*Task statement*: Output the listing below exactly, minus its images.

*Data*:
--- START ---
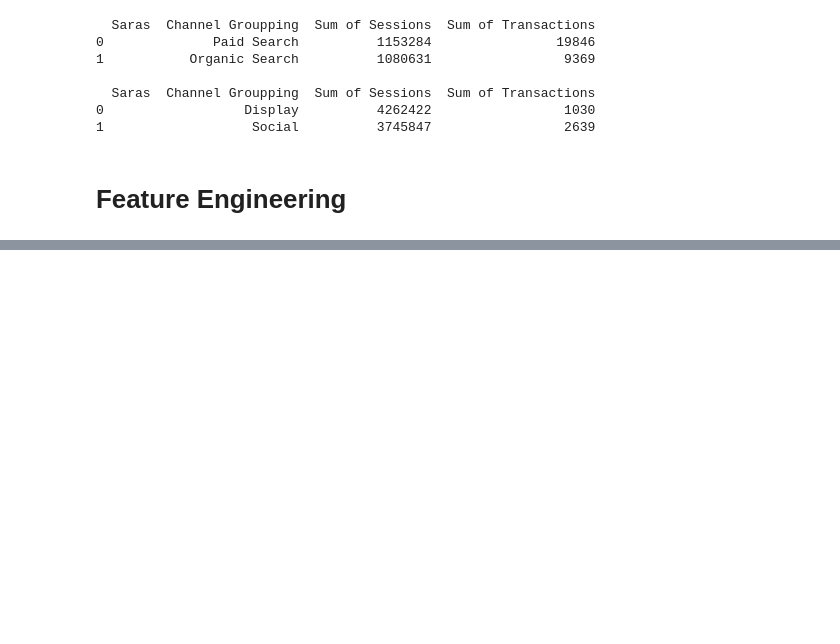
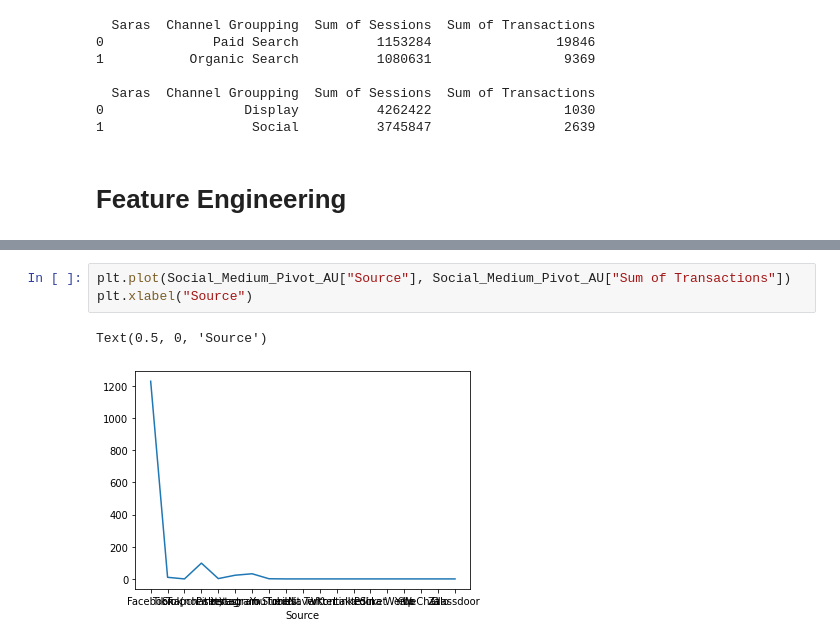
Before and after one commit to vincentwi/school, a Jupyter notebook: spring22/T3/Digital MS/Final.ipynb, the cells around one changed output, grey strips where cells are left out. Drawn from its saved outputs; the diff is of its cells as text; blank space fills up the shorter version.

```diff
--- a/spring22/T3/Digital MS/Final.ipynb
+++ b/spring22/T3/Digital MS/Final.ipynb
@@ -127,0 +134,6 @@ plt.plot(Channel_Raw_ID["Month of Year1"][:12], Channel_Raw_ID["Revenue1"][:12])
+# %%
+plt.plot(Social_Medium_Pivot_AU["Source"], Social_Medium_Pivot_AU["Sum of Transactions"])
+plt.xlabel("Source")
+# %% [output]
+Text(0.5, 0, 'Source')
+[figure, added]
```
Also changed, not shown: parts of 9 cells of this notebook, 1 other file.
--- END ---
*Solution to this problem*:
Before and after one commit to vincentwi/school, a Jupyter notebook: spring22/T3/Digital MS/Final.ipynb, the cells around one changed output, grey strips where cells are left out. Drawn from its saved outputs; the diff is of its cells as text; blank space fills up the shorter version.

```diff
--- a/spring22/T3/Digital MS/Final.ipynb
+++ b/spring22/T3/Digital MS/Final.ipynb
@@ -127,0 +134,6 @@ plt.plot(Channel_Raw_ID["Month of Year1"][:12], Channel_Raw_ID["Revenue1"][:12])
+# %%
+plt.plot(Social_Medium_Pivot_AU["Source"], Social_Medium_Pivot_AU["Sum of Transactions"])
+plt.xlabel("Source")
+# %% [output]
+Text(0.5, 0, 'Source')
+[figure, added]
```
Also changed, not shown: parts of 9 cells of this notebook, 1 other file.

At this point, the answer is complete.